The hit Greek TV series, a period piece about three farm sisters who live in a small, fictional village in the Thessalian flatland in the late 1950’s was the first Greek production that started filming after the pandemic, the industry’s entertainment bible wrote.
The scheduled production output of “Wild Bees,” which is produced for Antenna TV, was “only one week ahead of the (TV) screenings, which is very common in Greece,” said its director, Lefteris Charitos. So basically its Greek fans had been left high and dry. But “when things started looking better … our producer came up with a plan,” he said.
“He saw all the protocols coming out of Europe…and bought thousands of masks and gloves; we were tested; and we basically decided to start shooting only a week after lockdown was over,” Charitos recounted.
Producer Yorgos Karnavas, making the German-Italian-Greek co-production Töchter (English translation Daughter) is shooting on the island of Amorgos and, saying his is the first European co-production to start filming post-pandemic.
“We brought international crew in with a private plane, so they didn’t have to be on the plane with other people; they were tested (for coronavirus) two days before…and the hotel is fully booked by us,” said Karnavas, of Greek company Heretic, who noted that for this feature coronavirus-related the extra costs “can go up to 2% of the budget.”
He added that they are shooting with very few scenes with extras, “so in many cases the logistics are easy.”

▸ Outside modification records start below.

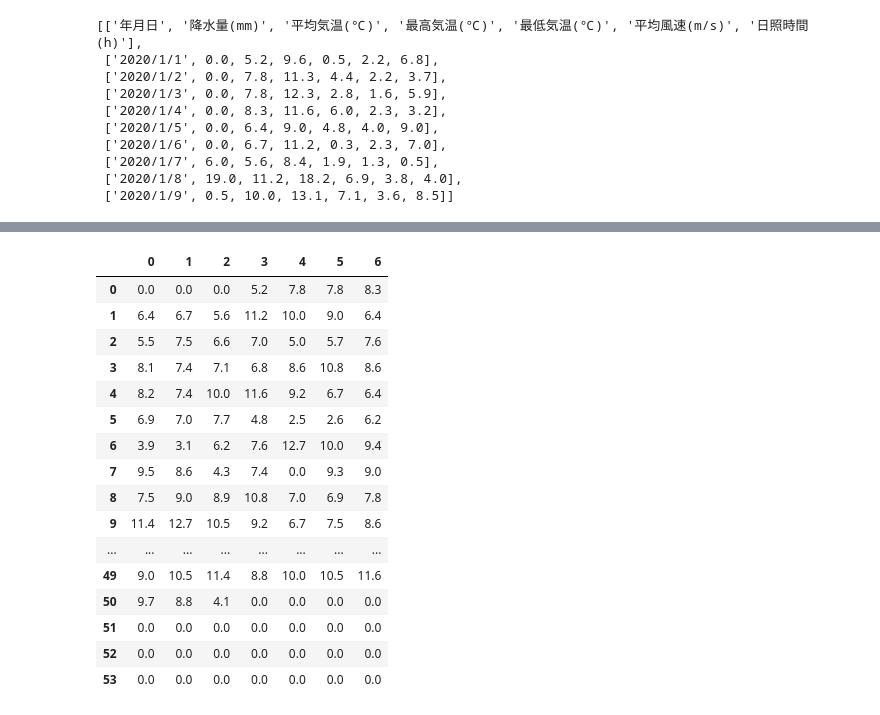
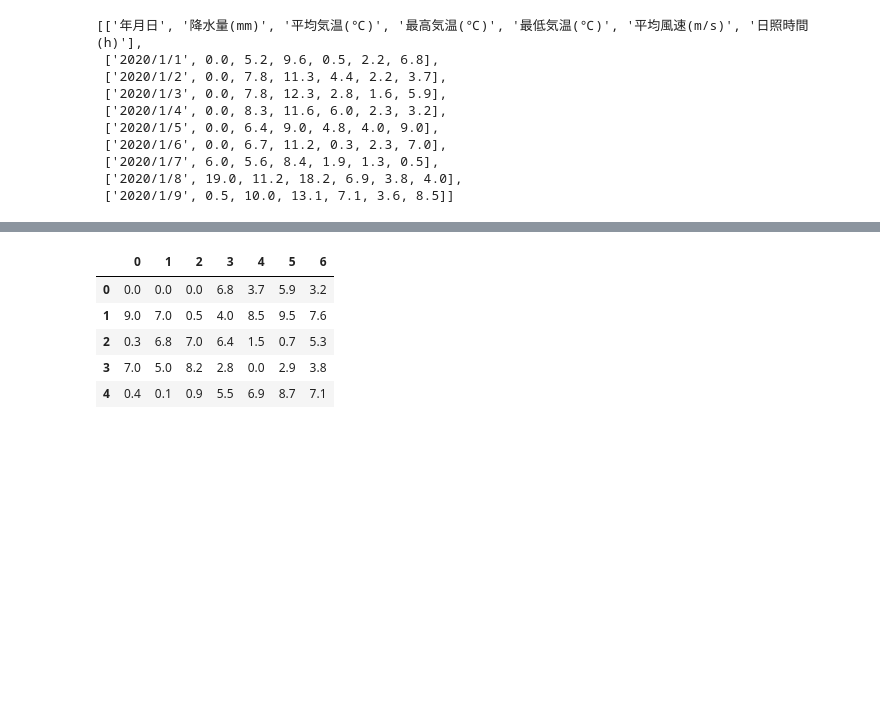
Before and after one commit to mnltake/amedas_calender, a Jupyter notebook: amedas_calender.ipynb, the cells around one changed output, grey strips where cells are left out. Cells and saved outputs as stored; diff of their text form; code cells hidden in the pictures; blank space fills up the shorter version.

```diff
--- a/amedas_calender.ipynb
+++ b/amedas_calender.ipynb
@@ -184,14 +162,14 @@ df
 # %%
 idx_name = 'week'
 col_name = 'dayofweek'
-element =2 #平均気温
+element =6 #平均気温
 #element =1 #降水量
 element_colormap="coolwarm"#　色見本　https://matplotlib.org/3.3.3/tutorials/colors/colormaps.html
-#element_colormap="Blues"
+element_colormap="Reds"
 
 tmp_df = df[df["year"]==year]
 pv = tmp_df.pivot_table(index=idx_name, columns=col_name, values=Header[element])
 pv = pd.DataFrame(pv.values, columns=pv.columns.values ,index=pv.index.values)
-pv
+pv.head()
 # %% [output]
 |  | 0 | 1 | 2 | 3 | 4 | 5 | 6 |
@@ -214,32 +181,21 @@ pv
 # %%
 pv.columns = [int(num) for num in pv.columns]
 pv.index = [int(num) for num in pv.index]
 pv = pv.fillna(0)
 
 mat = pd.DataFrame(index=list(range(54)), columns=list(range(7)))
 mat = mat.fillna(0) #未観測の日の要素は０になることに注意
 
 mat = mat.add(pv, fill_value=0)
 #mat = mat.applymap(lambda x: int(x))
-mat
+mat.head()
 # %% [output]
 |  | 0 | 1 | 2 | 3 | 4 | 5 | 6 |
-| 0 | 0.0 | 0.0 | 0.0 | 5.2 | 7.8 | 7.8 | 8.3 |
-| 1 | 6.4 | 6.7 | 5.6 | 11.2 | 10.0 | 9.0 | 6.4 |
-| 2 | 5.5 | 7.5 | 6.6 | 7.0 | 5.0 | 5.7 | 7.6 |
-| 3 | 8.1 | 7.4 | 7.1 | 6.8 | 8.6 | 10.8 | 8.6 |
-| 4 | 8.2 | 7.4 | 10.0 | 11.6 | 9.2 | 6.7 | 6.4 |
-| 5 | 6.9 | 7.0 | 7.7 | 4.8 | 2.5 | 2.6 | 6.2 |
-| 6 | 3.9 | 3.1 | 6.2 | 7.6 | 12.7 | 10.0 | 9.4 |
-| 7 | 9.5 | 8.6 | 4.3 | 7.4 | 0.0 | 9.3 | 9.0 |
-| 8 | 7.5 | 9.0 | 8.9 | 10.8 | 7.0 | 6.9 | 7.8 |
-| 9 | 11.4 | 12.7 | 10.5 | 9.2 | 6.7 | 7.5 | 8.6 |
-| ... | ... | ... | ... | ... | ... | ... | ... |
-| 49 | 9.0 | 10.5 | 11.4 | 8.8 | 10.0 | 10.5 | 11.6 |
-| 50 | 9.7 | 8.8 | 4.1 | 0.0 | 0.0 | 0.0 | 0.0 |
-| 51 | 0.0 | 0.0 | 0.0 | 0.0 | 0.0 | 0.0 | 0.0 |
-| 52 | 0.0 | 0.0 | 0.0 | 0.0 | 0.0 | 0.0 | 0.0 |
-| 53 | 0.0 | 0.0 | 0.0 | 0.0 | 0.0 | 0.0 | 0.0 |
+| 0 | 0.0 | 0.0 | 0.0 | 6.8 | 3.7 | 5.9 | 3.2 |
+| 1 | 9.0 | 7.0 | 0.5 | 4.0 | 8.5 | 9.5 | 7.6 |
+| 2 | 0.3 | 6.8 | 7.0 | 6.4 | 1.5 | 0.7 | 5.3 |
+| 3 | 7.0 | 5.0 | 8.2 | 2.8 | 0.0 | 2.9 | 3.8 |
+| 4 | 0.4 | 0.1 | 0.9 | 5.5 | 6.9 | 8.7 | 7.1 |
 # %%
 mat_date = pd.DataFrame(index=list(range(54)), columns=list(range(7)))
 mat_date = mat_date.fillna("")
```
Also changed, not shown: parts of 6 cells of this notebook.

The next international shoot expected to start filming in Greece is French director Francois Uzan’s comedy Smile For The Photo, starring Jacques Gamblin and Pascale Arbillot and co-produced by France’s Orange Studios and Greece’s Fenia Cossovista, who said the plan is for cameras to start rolling on July 13.
Cossovista said health measures will go beyond those ordered by the government and that all cast and crew will be tested for the virus, adding that Frances’s Fonds de Garantie will ensure that insurance companies are refunded if there’s a breakout during shooting.
Increasing the cash rebate for filmmakers is awaiting final approval, expected in July, the report said, with the government eager to get the economy going again and luring other foreign investors.
The bill also involves extending funding options to more beneficiaries than the country’s current scheme allows and also accelerating the rebate payback process.
Greece is benefitting from praise by British producer Josh Hyams who helped finance The Trip to Greece, starring British comic actors Steve Coogan and Rob Brydon, going cross-country and sharing dining, historical and philosophical experiences and their dueling impressions of Michael Caine.